Some might not realize how common it is for mayors of small municipalities to work two jobs, but Spewak says most mayors have another profession. “You could make it a full time job,” she says. “If I didn’t have good department directors, I would have to be here a lot more.”

“People always say, ‘How do you split your day?’” she adds. “I overlap. Thankfully, I’m mobile.”

After a routine morning walk with a friend, Spewak starts her day at City Hall around 7:30 a.m., meeting with department directors or attending committee meetings. She’ll usually end her day there, too, but at 9:30 a.m. she heads to her office at Property Enhancements in Brentwood.

Spewak continues to stage homes for real estate agents, but she also designs new houses with architects and homeowners, and helps residents decorate their interior spaces. “It’s really fun,” she says. “Depending on where we are in the project we could be meeting with contractors, at the stone or tile place, or making furniture selections.”

“I always say that I don’t have a specific style,” she adds. “I’ve done midcentury, really modern, and very traditional. We get to know our clients and work from inspiration photos. We will design your home to look like your own taste.” 

Many of her clients also happen to live in the city that she manages. Ladue resident Maribeth Miltenberger hired Spewak when she and her family moved to the area in 2021, not realizing that she was also the mayor. “We were chatting while working on a project together and she mentioned something about calling the police chief,” she says. “I was confused and she said, ‘You know, I’m the mayor.’ I kind of laughed it off at first but realized it was true,” says Miltenberger.

“She had a great team, was good at sticking to the budget, and was excellent at communicating—which I think would be important as mayor too,” she adds.  

Spewak sees a lot of overlap in the skills required for the two jobs. “It’s the same skillset to pull people to a common goal and end result you’re looking for,” she explains.

Still, Spewak is careful not to let the two jobs get intertwined. “When my clients are building in Ladue, the city staff understands that I always support our ordinances and I would never undermine them. My clients are respectful that I follow the rules when the mayor is on the job.” 

As mayor, she oversees all department directors, like the police chief, fire chief, public works director, city clerk, and finance director. And along with the city council, she puts forth legislation ordinances to keep the city up to date. She’s also the face of the city, representing at ribbon cuttings and other public events.

And it certainly doesn’t hurt the town to have someone in charge who appreciates good design. Alongside her other priorities like public safety, Spewak has made it her mission to add and improve sidewalks, which allows residents to more fully enjoy the rolling hills and tree canopies. Her administration recently opened the Deer Creek Preserve, a nature trail that had been a longtime dream of hers. 

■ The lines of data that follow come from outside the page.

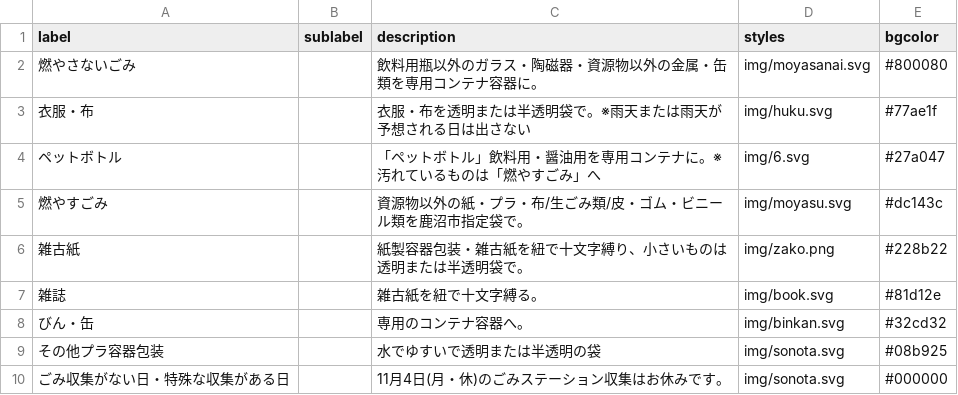
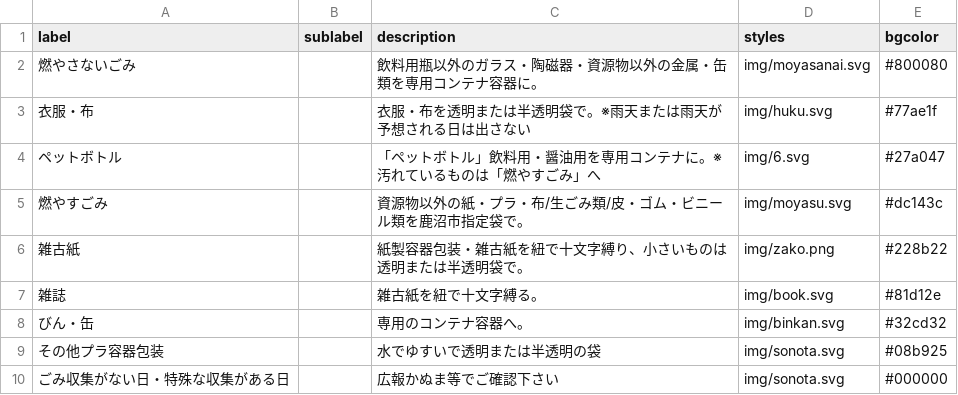
Before and after one commit to kanumashi/5374, a CSV file: data/description.csv, drawn as a sheet.

Commit message:
Update description.csv

```diff
--- a/data/description.csv
+++ b/data/description.csv
@@ -9,2 +9,2 @@ label,sublabel,description,styles,bgcolor
 その他プラ容器包装,,水でゆすいで透明または半透明の袋,img/sonota.svg,#08b925
-ごみ収集がない日・特殊な収集がある日,,11月4日(月・休)のごみステーション収集はお休みです。,img/sonota.svg,#000000
+ごみ収集がない日・特殊な収集がある日,,広報かぬま等でご確認下さい,img/sonota.svg,#000000
```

“I still have ideas and things I want to accomplish,” she says, putting on her mayor’s hat. “And I love interior design. I love Susie, our team, and my clients. I can’t believe I’m so lucky that I get to go to a job where I’m successful and love every minute of it.”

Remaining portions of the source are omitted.